The jobs are back.
A day after all seemed lost, Contra Costa County and the American Federation of State, County and Municipal Employees Local 512 inked a deal late Wednesday, ending an impasse that blocked the county's bid to run a state health exchange call center with new 205 jobs.
The call center staff will help Californians enroll in health coverage as required in the federal Affordable Care Act.
With State Sen. Mark DeSaulnier, D-Concord, acting as a mediator during a conference call on Wednesday afternoon, the union backed away from a 12.75 percent pay differential for the six permanent supervisors under its umbrella.
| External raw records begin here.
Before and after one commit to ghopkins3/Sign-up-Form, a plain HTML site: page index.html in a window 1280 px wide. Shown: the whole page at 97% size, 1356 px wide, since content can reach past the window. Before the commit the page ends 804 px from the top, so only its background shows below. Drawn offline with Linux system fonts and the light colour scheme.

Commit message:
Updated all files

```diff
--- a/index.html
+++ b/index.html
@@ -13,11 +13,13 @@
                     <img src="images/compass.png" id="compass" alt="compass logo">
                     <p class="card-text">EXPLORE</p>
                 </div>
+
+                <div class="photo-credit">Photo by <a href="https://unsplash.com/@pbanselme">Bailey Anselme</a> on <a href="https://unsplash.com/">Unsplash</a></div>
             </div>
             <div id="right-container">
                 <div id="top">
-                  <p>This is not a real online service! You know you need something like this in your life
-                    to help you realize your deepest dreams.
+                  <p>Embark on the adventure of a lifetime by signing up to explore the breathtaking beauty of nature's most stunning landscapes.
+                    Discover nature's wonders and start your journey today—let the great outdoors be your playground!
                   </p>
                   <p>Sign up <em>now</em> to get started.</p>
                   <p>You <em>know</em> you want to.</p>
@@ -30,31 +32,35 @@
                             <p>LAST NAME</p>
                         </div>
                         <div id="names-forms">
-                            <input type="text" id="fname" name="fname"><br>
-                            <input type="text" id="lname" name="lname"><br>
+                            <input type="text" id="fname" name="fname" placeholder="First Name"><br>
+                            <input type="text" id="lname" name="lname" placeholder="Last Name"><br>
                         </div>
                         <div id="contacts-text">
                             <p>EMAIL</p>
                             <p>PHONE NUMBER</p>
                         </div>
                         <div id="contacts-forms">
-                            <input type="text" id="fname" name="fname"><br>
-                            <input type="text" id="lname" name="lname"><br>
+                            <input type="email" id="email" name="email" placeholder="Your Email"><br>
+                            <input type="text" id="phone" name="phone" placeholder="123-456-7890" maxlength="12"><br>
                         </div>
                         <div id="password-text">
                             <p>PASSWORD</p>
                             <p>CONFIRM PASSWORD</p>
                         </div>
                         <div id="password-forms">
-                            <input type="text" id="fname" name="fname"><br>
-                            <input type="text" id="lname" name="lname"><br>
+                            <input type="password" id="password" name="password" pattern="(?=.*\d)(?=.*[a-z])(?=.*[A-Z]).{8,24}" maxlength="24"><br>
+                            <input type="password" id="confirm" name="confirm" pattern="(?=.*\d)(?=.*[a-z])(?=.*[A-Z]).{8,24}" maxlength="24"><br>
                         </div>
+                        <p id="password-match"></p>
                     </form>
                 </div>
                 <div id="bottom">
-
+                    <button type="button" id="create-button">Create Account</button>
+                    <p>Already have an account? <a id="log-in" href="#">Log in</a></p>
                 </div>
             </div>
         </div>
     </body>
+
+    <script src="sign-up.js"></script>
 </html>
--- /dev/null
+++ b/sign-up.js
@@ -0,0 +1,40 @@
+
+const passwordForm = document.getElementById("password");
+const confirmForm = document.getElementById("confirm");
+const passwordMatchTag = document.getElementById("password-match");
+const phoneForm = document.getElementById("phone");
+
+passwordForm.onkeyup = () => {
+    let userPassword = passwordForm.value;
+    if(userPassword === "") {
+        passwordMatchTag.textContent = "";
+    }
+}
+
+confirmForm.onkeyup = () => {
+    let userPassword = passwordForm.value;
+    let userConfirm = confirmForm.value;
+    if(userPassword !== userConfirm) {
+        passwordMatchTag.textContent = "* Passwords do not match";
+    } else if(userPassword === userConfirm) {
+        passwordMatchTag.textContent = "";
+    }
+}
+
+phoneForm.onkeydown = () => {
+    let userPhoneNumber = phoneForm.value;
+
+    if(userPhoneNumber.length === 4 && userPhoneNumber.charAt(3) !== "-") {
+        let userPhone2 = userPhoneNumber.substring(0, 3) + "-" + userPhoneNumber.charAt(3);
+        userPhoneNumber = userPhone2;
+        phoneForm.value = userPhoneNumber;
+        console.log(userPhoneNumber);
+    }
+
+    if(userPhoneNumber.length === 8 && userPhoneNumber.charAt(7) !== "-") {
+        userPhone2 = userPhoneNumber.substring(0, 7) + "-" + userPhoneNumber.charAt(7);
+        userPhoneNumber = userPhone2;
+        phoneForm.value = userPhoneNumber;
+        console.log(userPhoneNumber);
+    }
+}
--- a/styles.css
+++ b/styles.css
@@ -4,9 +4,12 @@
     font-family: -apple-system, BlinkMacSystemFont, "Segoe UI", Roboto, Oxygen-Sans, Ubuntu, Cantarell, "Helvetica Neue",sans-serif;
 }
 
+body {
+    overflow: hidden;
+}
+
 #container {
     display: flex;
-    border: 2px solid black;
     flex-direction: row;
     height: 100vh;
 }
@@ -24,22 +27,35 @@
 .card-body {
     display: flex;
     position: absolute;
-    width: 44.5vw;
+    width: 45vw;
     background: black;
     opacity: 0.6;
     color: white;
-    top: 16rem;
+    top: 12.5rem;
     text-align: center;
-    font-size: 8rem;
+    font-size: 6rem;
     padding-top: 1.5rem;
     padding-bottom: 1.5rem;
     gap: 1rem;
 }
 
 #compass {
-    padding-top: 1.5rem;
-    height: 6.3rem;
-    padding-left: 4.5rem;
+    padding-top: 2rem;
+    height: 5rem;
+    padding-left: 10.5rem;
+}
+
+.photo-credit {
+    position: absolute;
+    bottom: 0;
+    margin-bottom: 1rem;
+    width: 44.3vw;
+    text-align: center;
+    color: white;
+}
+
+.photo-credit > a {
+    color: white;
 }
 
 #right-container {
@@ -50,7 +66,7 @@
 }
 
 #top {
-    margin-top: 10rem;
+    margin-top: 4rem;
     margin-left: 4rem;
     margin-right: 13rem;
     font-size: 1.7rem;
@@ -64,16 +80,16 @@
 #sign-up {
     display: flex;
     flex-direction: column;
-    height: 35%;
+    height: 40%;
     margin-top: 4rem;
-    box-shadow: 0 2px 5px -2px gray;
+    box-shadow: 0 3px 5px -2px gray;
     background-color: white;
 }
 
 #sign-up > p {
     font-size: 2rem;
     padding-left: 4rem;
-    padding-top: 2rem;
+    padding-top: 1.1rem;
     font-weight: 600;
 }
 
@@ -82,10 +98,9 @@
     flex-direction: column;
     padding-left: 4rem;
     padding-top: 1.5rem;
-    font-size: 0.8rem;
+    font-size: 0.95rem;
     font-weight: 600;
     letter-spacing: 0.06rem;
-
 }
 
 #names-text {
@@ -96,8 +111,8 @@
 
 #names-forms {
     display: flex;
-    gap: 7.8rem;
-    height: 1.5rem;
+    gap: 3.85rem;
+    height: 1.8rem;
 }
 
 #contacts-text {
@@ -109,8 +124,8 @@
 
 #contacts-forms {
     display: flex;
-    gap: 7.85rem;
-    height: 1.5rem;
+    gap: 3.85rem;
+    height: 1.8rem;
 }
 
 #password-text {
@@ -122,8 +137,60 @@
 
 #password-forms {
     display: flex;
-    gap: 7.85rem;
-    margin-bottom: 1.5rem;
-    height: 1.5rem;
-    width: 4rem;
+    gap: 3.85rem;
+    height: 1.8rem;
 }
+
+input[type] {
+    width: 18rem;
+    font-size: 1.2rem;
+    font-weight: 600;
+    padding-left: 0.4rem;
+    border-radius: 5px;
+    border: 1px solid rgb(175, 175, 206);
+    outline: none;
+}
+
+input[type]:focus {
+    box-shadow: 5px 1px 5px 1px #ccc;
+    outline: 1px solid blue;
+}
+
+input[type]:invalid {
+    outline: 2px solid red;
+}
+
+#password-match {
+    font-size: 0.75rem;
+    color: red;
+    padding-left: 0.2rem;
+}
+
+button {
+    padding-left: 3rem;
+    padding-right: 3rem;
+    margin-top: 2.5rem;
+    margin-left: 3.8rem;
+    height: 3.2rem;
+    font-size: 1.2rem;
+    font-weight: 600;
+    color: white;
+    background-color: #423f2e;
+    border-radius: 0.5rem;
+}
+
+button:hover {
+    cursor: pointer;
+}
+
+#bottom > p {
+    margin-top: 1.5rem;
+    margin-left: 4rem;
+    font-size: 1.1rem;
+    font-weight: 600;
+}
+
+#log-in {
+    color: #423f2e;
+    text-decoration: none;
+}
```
The starting pay is $55,747 a year and tops out at $71,848 a year plus benefits.
In return, the county will create a new job classification and hire people who apply for the positions rather than shift current county employees.
AFSCME vehemently opposed involuntary transfers on the grounds that their members could be forced into longer commutes and extended work hours -- the center will operate 8 a.m. to 8 p.m. on Mondays through Saturdays.
"The people who will do these jobs will know what they are getting into," said AFSCME Council 57 spokeswoman Cheryl Brown. "We're thrilled. We want and need jobs in Contra Costa County. This could have been done weeks ago. It was ridiculous to be put in this situation."
Contra Costa Supervisor Federal Glover of Pittsburg, who participated in the conference call as the board chairman, said he was "ecstatic."
"The big thing for me and the board was to get those jobs in Contra Costa," Glover said. "It is an opportunity to stimulate the economy."
The board of supervisors on Tuesday had unanimously rejected the state contract, saying it couldn't proceed without deals from all four unions that will represent the new workers.
The county's vote on the state contract is set to go back before the board on March 19, where supervisors will also resume site deliberations over proposals from Richmond and Concord. Both cities are vying to land the call center contract and the jobs that come with it.